"My biggest impression is she really listens," said chemistry professor and Academic Senate chair Joe Konopelski. "She doesn't talk much; she listens, she's like a sponge. She made a very positive impression," he said.

Napolitano said she plans to visit all 10 UC campuses in her first months on the job to learn about each university and listen to its constituents.

Shaz Umer, chair of the Student Union Assembly, said Napolitano immediately asked what student life was on campus. "She's very willing to learn and listen," said Umer (Merrill, '14), a double major in Earth and Planetary sciences and politics.

Speaking at a luncheon Friday to launch UCSC's first comprehensive campaign, Napolitano praised the campus's location, facilities, and people. She described her visits Thursday including Bay Tree Bookstore to buy a chocolate slug and a visit to the Seymour Discovery Center Friday morning.

"They were going to let me pet a shark," she said. "But I just came from Washington; I chose a dolphin instead."

An earlier visit with the executive committee of the UCSC Staff Advisory Board "went really well," said chair Fiona Weigant. "She's down to earth and was sincere in listening to staff issues about salaries, workload, and retention." Napolitano also expressed interest in improving communication between the Office of the President and individual campuses and making UC a good place to work, Weigant said.
"She was very open minded and interested in our concerns," said Cameron Alston, a Ph.D. student in computer science who chairs the Graduate Student Assembly. "I'm excited about the new leadership."
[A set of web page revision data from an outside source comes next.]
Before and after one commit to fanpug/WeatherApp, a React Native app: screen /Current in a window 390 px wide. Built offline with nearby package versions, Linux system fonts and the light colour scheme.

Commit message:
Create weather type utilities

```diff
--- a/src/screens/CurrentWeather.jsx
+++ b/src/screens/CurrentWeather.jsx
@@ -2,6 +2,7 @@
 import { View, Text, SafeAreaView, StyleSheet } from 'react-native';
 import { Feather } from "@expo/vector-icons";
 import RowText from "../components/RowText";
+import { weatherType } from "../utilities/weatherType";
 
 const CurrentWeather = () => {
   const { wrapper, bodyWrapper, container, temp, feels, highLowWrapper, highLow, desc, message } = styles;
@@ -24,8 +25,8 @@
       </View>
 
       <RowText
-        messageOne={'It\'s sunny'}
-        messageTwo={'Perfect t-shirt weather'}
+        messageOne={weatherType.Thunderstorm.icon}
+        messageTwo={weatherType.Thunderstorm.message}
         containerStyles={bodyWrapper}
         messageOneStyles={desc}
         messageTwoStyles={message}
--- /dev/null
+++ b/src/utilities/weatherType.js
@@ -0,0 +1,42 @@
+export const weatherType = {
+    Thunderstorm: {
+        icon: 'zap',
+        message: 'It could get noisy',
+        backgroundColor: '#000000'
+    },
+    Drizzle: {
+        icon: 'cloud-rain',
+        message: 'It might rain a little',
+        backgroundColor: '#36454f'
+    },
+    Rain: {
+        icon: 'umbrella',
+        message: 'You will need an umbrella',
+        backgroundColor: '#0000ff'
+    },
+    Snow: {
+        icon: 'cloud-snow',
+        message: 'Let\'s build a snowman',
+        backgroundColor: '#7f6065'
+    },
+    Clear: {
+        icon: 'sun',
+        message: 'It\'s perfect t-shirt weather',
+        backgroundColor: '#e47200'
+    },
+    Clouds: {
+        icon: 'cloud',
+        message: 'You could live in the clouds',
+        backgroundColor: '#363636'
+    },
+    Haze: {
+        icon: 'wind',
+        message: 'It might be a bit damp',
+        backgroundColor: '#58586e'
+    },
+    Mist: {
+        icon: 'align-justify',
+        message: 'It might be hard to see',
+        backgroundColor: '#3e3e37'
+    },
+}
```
In her remarks at lunch, Napolitano highlighted UCSC's tradition of interdisciplinary research and described "a most inspiring walk through McHenry Library" where she saw students working in teams and other students "actually studying." She also noted the power of philanthropy.

"I want to make that public case for our public university," she said.